Baby diploma

How To Pay For College

Wednesday, August 10th, 2011

A new survey of moms found that 76 have financial concerns, and paying for school or college is at the top of their list.  I assume that their spouses share that concern about getting the kids from diapers to diplomas, so here are some ways to pay for college.

Figure Out How Much College Might Cost

The best free online calculator for estimating college costs is on the web site of SavingForCollege.com (look for the College Cost Calculator).  After you enter your child’s current age (let’s use age one as an example), the calculator will give you a number.  A big number.

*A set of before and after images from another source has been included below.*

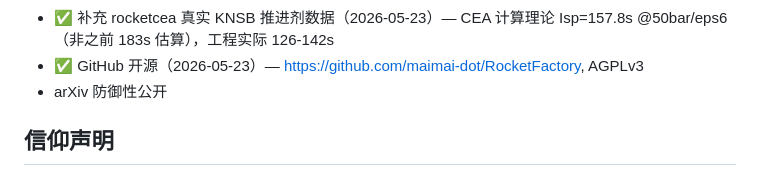
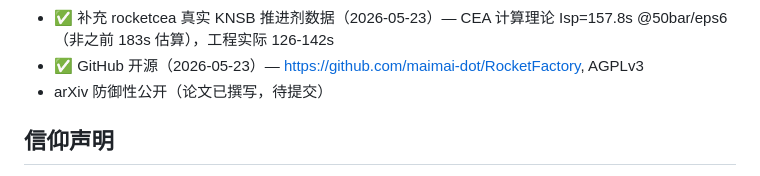
Before and after one commit to maimai-dot/RocketFactory, a Markdown page: CLAUDE.md, the part around the change. Drawn GitHub-style.

Commit message:
chore: arXiv paper complete, pending submission

```diff
--- a/CLAUDE.md
+++ b/CLAUDE.md
@@ -164,7 +164,7 @@ Founder (你)
 - ✅ 修复 freecad_mass_extractor（2026-05-23）— FreeCAD 1.1.1 实际可用，builder + extractor 均通过真实建模验证
 - ✅ 补充 rocketcea 真实 KNSB 推进剂数据（2026-05-23）— CEA 计算理论 Isp=157.8s @50bar/eps6（非之前 183s 估算），工程实际 126-142s
 - ✅ GitHub 开源（2026-05-23）— https://github.com/maimai-dot/RocketFactory, AGPLv3
-- arXiv 防御性公开
+- arXiv 防御性公开（论文已撰写，待提交）
 
 ## 信仰声明
 
```
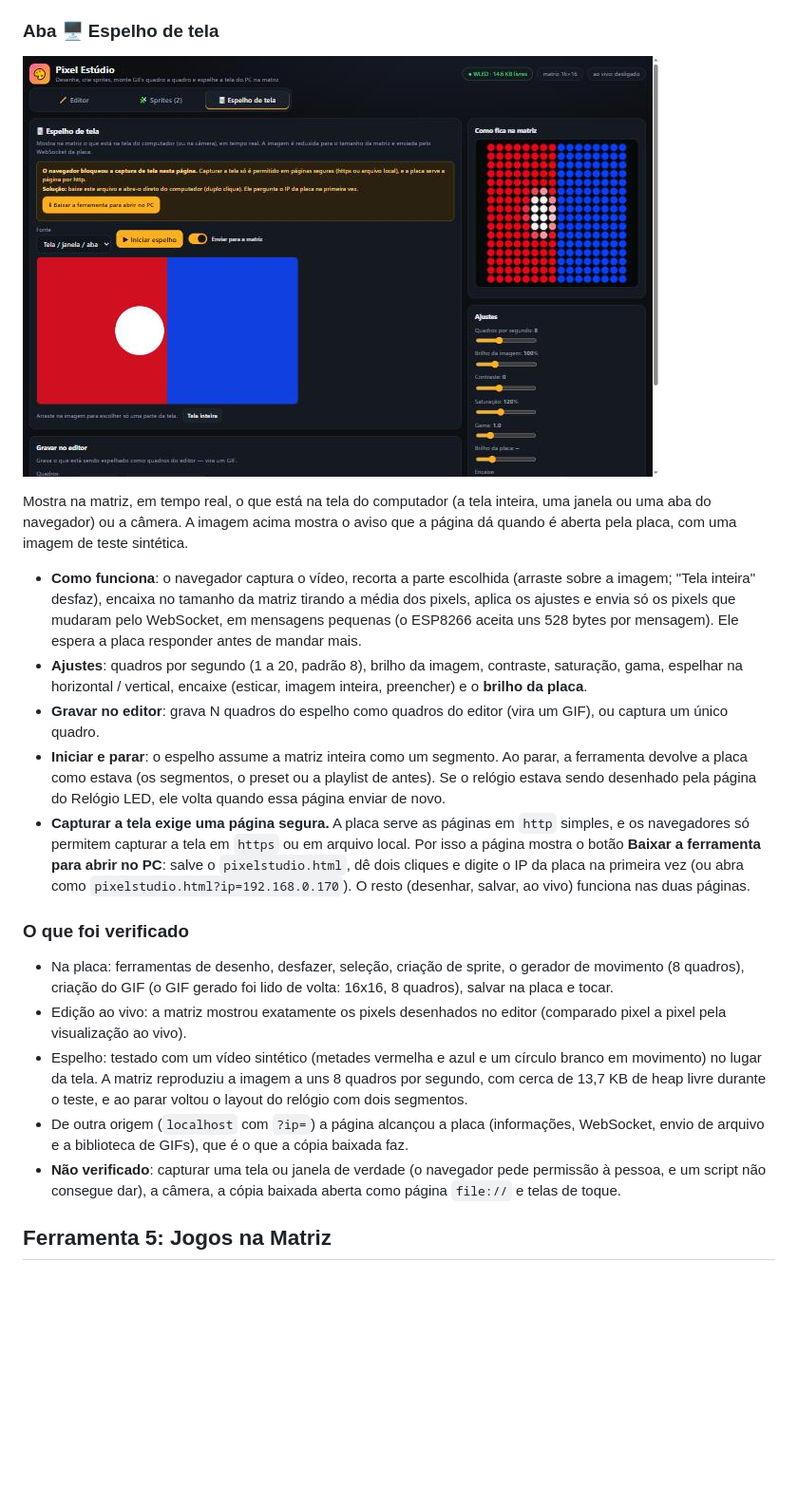
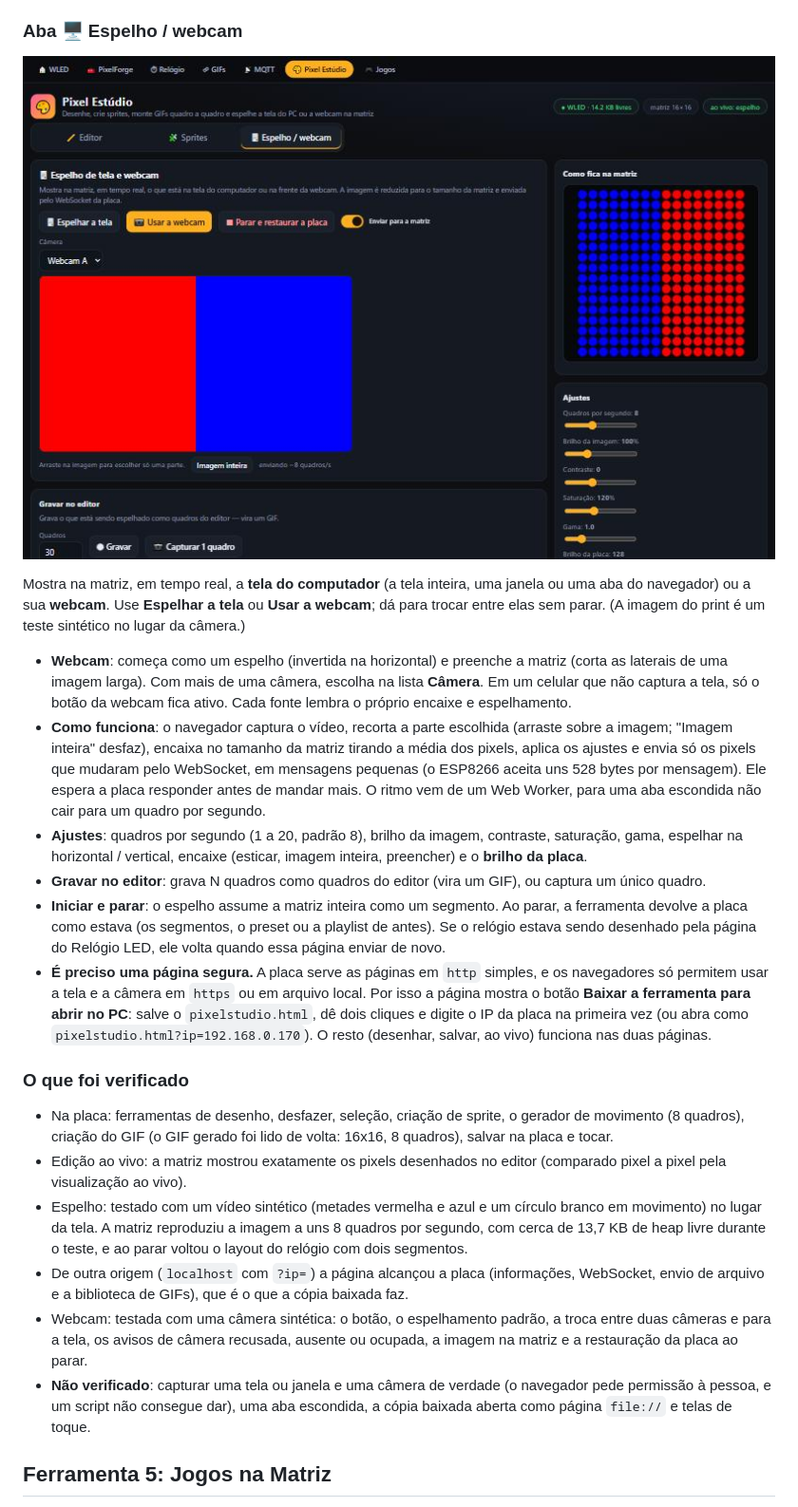
Before and after one commit to Evon09/wled-esp8266-matrix, a Markdown page: README.pt-BR.md, the part around one of its changes. Shown at 95% size. GitHub-like rendering; pictures changed too: docs/img/pixelstudio-mirror.jpg; blank space fills up the shorter version.

```diff
--- a/README.pt-BR.md
+++ b/README.pt-BR.md
@@ -365,5 +365,5 @@ A biblioteca fica no navegador; **Guardar sprites na placa** grava o `pixelstudi
   freia, suave), fundo (o quadro atual ou preto), inserir depois do quadro atual ou substituir todos, "dar a volta na tela" e "voltar ao início" (ida e volta).
   O resultado são quadros normais, prontos para editar e salvar como GIF.
 
-### Aba 🖥 Espelho de tela
+### Aba 🖥 Espelho / webcam
 
@@ -371,16 +371,18 @@ A biblioteca fica no navegador; **Guardar sprites na placa** grava o `pixelstudi
 
-Mostra na matriz, em tempo real, o que está na tela do computador (a tela inteira, uma janela ou uma aba do navegador) ou a câmera. A imagem acima mostra o aviso que a
-página dá quando é aberta pela placa, com uma imagem de teste sintética.
+Mostra na matriz, em tempo real, a **tela do computador** (a tela inteira, uma janela ou uma aba do navegador) ou a sua **webcam**. Use **Espelhar a tela** ou **Usar a webcam**;
+dá para trocar entre elas sem parar. (A imagem do print é um teste sintético no lugar da câmera.)
 
-- **Como funciona**: o navegador captura o vídeo, recorta a parte escolhida (arraste sobre a imagem; "Tela inteira" desfaz), encaixa no tamanho da matriz tirando a média
+- **Webcam**: começa como um espelho (invertida na horizontal) e preenche a matriz (corta as laterais de uma imagem larga). Com mais de uma câmera, escolha na lista
+  **Câmera**. Em um celular que não captura a tela, só o botão da webcam fica ativo. Cada fonte lembra o próprio encaixe e espelhamento.
+- **Como funciona**: o navegador captura o vídeo, recorta a parte escolhida (arraste sobre a imagem; "Imagem inteira" desfaz), encaixa no tamanho da matriz tirando a média
   dos pixels, aplica os ajustes e envia só os pixels que mudaram pelo WebSocket, em mensagens pequenas (o ESP8266 aceita uns 528 bytes por mensagem).
-  Ele espera a placa responder antes de mandar mais.
+  Ele espera a placa responder antes de mandar mais. O ritmo vem de um Web Worker, para uma aba escondida não cair para um quadro por segundo.
 - **Ajustes**: quadros por segundo (1 a 20, padrão 8), brilho da imagem, contraste, saturação, gama, espelhar na horizontal / vertical, encaixe (esticar, imagem inteira, preencher)
   e o **brilho da placa**.
-- **Gravar no editor**: grava N quadros do espelho como quadros do editor (vira um GIF), ou captura um único quadro.
+- **Gravar no editor**: grava N quadros como quadros do editor (vira um GIF), ou captura um único quadro.
 - **Iniciar e parar**: o espelho assume a matriz inteira como um segmento. Ao parar, a ferramenta devolve a placa como estava (os segmentos, o preset ou a playlist de antes).
   Se o relógio estava sendo desenhado pela página do Relógio LED, ele volta quando essa página enviar de novo.
-- **Capturar a tela exige uma página segura.** A placa serve as páginas em `http` simples, e os navegadores só permitem capturar a tela em `https` ou em arquivo local. Por isso a página mostra o
+- **É preciso uma página segura.** A placa serve as páginas em `http` simples, e os navegadores só permitem usar a tela e a câmera em `https` ou em arquivo local. Por isso a página mostra o
   botão **Baixar a ferramenta para abrir no PC**: salve o `pixelstudio.html`, dê dois cliques e digite o IP da placa na primeira vez (ou abra como `pixelstudio.html?ip=192.168.0.170`).
   O resto (desenhar, salvar, ao vivo) funciona nas duas páginas.
 
@@ -392,7 +394,9 @@ página dá quando é aberta pela placa, com uma imagem de teste sintética.
 - Espelho: testado com um vídeo sintético (metades vermelha e azul e um círculo branco em movimento) no lugar da tela. A matriz reproduziu a imagem a uns 8 quadros por segundo, com cerca de 13,7 KB de
   heap livre durante o teste, e ao parar voltou o layout do relógio com dois segmentos.
 - De outra origem (`localhost` com `?ip=`) a página alcançou a placa (informações, WebSocket, envio de arquivo e a biblioteca de GIFs), que é o que a cópia baixada faz.
-- **Não verificado**: capturar uma tela ou janela de verdade (o navegador pede permissão à pessoa, e um script não consegue dar), a câmera, a cópia baixada aberta como página `file://` e telas de toque.
+- Webcam: testada com uma câmera sintética: o botão, o espelhamento padrão, a troca entre duas câmeras e para a tela, os avisos de câmera recusada, ausente ou ocupada,
+  a imagem na matriz e a restauração da placa ao parar.
+- **Não verificado**: capturar uma tela ou janela e uma câmera de verdade (o navegador pede permissão à pessoa, e um script não consegue dar), uma aba escondida, a cópia baixada aberta como página `file://` e telas de toque.
 
 ## Ferramenta 5: Jogos na Matriz
 
```
Also changed, not shown: other parts of README.pt-BR.md (+2 -2 lines), README.md (+14 -10 lines), 3 other files.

You can get more specific estimates by picking specific schools.  Where it says, “Your child: will be attending a college that currently costs $25,000 annually,” click on “Help” and you’ll be able to go to a web site where you can get the costs of different schools.

The total annual in-state on-campus cost at Arizona State right now, for example, is about $22,000.  About 70 percent of beginning students receive scholarship or grant aid averaging about $8,000 (info that’s available at the same site where you get the tuition and room and board costs).  So, you could base your projections on an annual cost today of $14,000.

Determine How Much of the Tab You’ll Pay

Different parents have different philosophies.  Some want to pay for all of their kids’ college expenses.  Others want their kids to pay for at least a portion of the cost.  Talk it over with your spouse.  Let’s say you decide to pay half:

  • Plug $14,000 into the College Cost Calculator
  • Choose 50 percent as the percentage of the cost you plan to cover
  • Decide whether you want to have all the money saved by the time your child starts college or whether you plan to keep investing while he or she is in school (I chose the latter)
  • Indicate how much you have saved so far (I put in zero)
  • Pick the rate at which you think college costs will rise each year (I entered 8 percent)
  • Pick an expected rate of return on the money you invest (I chose 7 percent)

Hit “Submit,” and it’ll tell you how much you need to save.  In this example, that’s $246 per month.

If you have multiple kids, you’ll have to run separate calculations for each one.

Consider a 529 Plan

Every state offers a so-called 529 savings plan.  It’s a tax-advantaged way to save for college, with any interest earned coming to you tax free, as long as the money is used for college costs.

You can choose any state’s plan and, in most cases, the money can be used for qualified expenses at schools in any state.

One reason to consider your own state’s plan is that in some states you get a state income tax deduction on the money you contribute.

These plans offer several investment choices, usually including an age-based fund that’ll automatically shift to a more conservative investment mix as your child gets older.  The SavingForCollege.com web site mentioned above rates each state’s plan and provides a lot more information about 529 plans.

Start Early

The earlier you get compound interest working for you the less you should have to set aside each month or year.

In the above example, if you wait until your child is 12 instead of starting to invest when he or she is one, you’ll have to invest $367 each month.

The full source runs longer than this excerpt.